20. Ruddy Turnstone. 14 at Cabbage Beach.
21. Sanderling. Several on rocky outcrop at Cabbage Beach.
22. Laughing Gull. Common regularly observed.
23. Ring-billed Gull. Common at Cabbage Beach.
24. American Herring Gull. Several at Cabbage Beach.
25. Lesser Black-backed Gull. Several at Cabbage Beach.
26. Royal Tern. Two observed at Salt Cay.
27. Forsters Tern. One observed at Junkanoo Beach.
28. Osprey. Two regularly at Twin Lakes.
29. American Kestrel. Common, regularly observed.
30. Merlin. Two briefly over Cabbage Beach.
31. Feral Rock Dove. Common in urban areas and at Cabbage Beach.
32. White-crowned Pigeon. Fairly common but very secretive.
33. Eurasian Collared Dove. Common all areas.
34. Mourning Dove. Fairly common regularly observed on Paradise Island.
35. Common Ground Dove. Common, regularly observed.
36. Caribbean Dove. Several observed at Bahamas National Trust The Retreat.
37. Sulphur Crested Cockatoo. Two of presumed captive origin at Nassau Botanical Gardens.
38. Smooth-billed Ani. Common, regularly observed.
39. Bahama Woodstar. Common, regularly observed.
40. Belted Kingfisher. At least two regularly observed at Twin Lakes.
41. La Sagra's Flycatcher. One observed at Nassau Botanical Gardens.
42. Loggerhead Kingbird. Two observed near Harbour Drive, Paradise Island.

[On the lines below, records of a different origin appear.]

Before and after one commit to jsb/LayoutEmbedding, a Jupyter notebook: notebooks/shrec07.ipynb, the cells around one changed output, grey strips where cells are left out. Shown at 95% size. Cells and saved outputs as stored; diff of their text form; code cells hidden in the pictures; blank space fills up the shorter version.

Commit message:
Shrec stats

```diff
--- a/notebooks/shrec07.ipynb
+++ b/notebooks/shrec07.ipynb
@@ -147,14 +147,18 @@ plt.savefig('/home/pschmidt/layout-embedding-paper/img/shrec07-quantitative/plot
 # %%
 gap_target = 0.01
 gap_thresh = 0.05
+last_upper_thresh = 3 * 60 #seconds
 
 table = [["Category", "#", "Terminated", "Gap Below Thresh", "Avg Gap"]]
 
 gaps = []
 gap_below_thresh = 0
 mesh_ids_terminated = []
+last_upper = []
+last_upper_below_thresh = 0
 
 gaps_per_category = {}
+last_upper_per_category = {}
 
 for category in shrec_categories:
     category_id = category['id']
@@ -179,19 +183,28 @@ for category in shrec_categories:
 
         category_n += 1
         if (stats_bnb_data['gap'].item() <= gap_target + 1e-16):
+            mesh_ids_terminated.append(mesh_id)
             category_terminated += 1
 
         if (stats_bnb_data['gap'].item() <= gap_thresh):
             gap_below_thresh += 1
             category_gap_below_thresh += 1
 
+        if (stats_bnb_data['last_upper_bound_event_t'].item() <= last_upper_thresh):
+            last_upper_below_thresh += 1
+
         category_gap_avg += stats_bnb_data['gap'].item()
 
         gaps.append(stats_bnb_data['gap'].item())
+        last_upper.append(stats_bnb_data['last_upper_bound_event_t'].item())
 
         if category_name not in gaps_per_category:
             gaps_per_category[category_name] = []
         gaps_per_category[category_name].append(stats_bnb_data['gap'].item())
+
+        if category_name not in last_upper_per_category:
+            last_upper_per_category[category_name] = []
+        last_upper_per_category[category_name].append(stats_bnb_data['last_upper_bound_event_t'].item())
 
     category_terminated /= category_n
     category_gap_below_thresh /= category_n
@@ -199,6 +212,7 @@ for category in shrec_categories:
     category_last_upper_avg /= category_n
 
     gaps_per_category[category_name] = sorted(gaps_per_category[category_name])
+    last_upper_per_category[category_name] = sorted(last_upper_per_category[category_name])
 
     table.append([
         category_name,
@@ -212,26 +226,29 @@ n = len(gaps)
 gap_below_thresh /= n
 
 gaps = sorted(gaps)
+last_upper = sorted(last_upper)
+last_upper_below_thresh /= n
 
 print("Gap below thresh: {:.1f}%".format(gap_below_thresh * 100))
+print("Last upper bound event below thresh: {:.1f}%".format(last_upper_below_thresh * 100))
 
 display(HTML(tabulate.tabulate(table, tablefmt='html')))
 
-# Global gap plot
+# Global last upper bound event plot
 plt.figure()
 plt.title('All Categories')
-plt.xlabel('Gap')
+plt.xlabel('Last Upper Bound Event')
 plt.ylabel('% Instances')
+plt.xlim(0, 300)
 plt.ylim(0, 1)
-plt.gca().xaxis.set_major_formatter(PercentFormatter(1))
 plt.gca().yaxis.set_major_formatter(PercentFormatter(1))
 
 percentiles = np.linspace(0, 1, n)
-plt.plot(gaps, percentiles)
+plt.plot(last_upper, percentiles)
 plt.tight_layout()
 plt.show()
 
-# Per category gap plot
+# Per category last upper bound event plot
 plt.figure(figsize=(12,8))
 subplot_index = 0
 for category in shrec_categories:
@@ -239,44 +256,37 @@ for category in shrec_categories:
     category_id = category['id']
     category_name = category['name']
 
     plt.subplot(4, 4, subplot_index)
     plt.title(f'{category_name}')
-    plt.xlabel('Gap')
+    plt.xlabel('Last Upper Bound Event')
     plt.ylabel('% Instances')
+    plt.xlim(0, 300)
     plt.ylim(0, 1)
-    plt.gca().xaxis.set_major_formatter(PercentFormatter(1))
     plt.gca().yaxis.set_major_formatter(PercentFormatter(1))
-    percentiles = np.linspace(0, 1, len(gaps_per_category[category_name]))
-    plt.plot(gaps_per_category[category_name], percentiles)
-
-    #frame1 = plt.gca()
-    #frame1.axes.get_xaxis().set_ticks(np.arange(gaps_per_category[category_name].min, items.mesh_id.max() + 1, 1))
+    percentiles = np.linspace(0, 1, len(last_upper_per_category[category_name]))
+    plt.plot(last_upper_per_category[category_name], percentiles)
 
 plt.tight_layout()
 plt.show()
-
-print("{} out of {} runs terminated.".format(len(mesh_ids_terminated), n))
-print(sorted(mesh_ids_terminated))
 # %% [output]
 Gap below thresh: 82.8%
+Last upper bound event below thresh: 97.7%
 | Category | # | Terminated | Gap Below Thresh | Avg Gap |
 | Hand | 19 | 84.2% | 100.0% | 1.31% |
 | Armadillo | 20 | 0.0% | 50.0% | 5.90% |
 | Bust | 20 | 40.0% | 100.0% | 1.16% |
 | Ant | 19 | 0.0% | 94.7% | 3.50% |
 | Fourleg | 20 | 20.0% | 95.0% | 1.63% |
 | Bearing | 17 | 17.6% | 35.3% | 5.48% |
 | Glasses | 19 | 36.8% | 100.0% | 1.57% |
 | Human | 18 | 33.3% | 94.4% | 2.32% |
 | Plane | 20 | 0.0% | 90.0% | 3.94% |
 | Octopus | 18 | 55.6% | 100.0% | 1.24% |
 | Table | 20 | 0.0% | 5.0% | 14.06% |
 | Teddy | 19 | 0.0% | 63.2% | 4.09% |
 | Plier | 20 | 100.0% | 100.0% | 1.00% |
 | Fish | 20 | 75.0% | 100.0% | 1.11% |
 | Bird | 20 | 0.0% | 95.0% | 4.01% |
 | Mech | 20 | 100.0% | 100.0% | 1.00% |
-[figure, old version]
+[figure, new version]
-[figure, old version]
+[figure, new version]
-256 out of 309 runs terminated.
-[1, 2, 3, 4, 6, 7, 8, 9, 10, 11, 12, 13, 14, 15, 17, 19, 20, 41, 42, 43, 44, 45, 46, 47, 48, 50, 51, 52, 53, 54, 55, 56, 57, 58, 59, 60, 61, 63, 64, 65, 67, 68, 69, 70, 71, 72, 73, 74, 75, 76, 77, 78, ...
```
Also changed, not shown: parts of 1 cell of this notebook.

43. Yellow-throated Vireo. One observed at Bahamas National Trust The Retreat.
44. Red-legged Thrush. Common at Twin Lakes and Bahamas National Trust The Retreat.
45. Northern Mockingbird. Common, regularly observed.
46. Bahama Mockingbird. One observed near Twin Lakes.
47. Grey Catbird. Singles observed at Twin Lakes and Nassau Botanical Gardens.
48. Boat-tailed Grackle. Three female observed near Lake View Drive.
49. Bahama Yellowthroat. One observed at Twin Lakes.
50. Northern Parula. Singles observed at Twin Lakes and Nassau Botanical Gardens.
51. Yellow-rumped Warbler. Several observed at Twin Lakes.
52. Prairie Warbler. Observed at Twin Lakes, Nassau Botanical Gardens and Bahamas National Trust The Retreat.
53. Palm Warbler. Two observed at Twin Lakes.
54. Black and White Warbler. Observed at Twin Lakes and Bahamas National Trust The Retreat.
55. American Redstart. Two observed at Twin Lakes.
56. Northern Waterthrush. At least two observed at Twin Lakes.
57. Ovenbird. Two observed at Bahamas National Trust The Retreat.
58. Bananaquit. Several observed at Twin Lakes and Salt Cay.
59. Western Spindalis. At least two regularly observed at Harbour Ridge Drive, Paradise Island.
60. Cuban Grassquit. At least two observed at Bahamas National Trust The Retreat.
61. Black-faced Grassquit. Regularly observed at Twin Lakes.
62. Greater Antillean Bullfinch. One observed at Bahamas National Trust The Retreat.
63. House Sparrow. Common at all urban areas.
64. Yellow-bellied Sapsucker. One at Paradise Harbour Resort.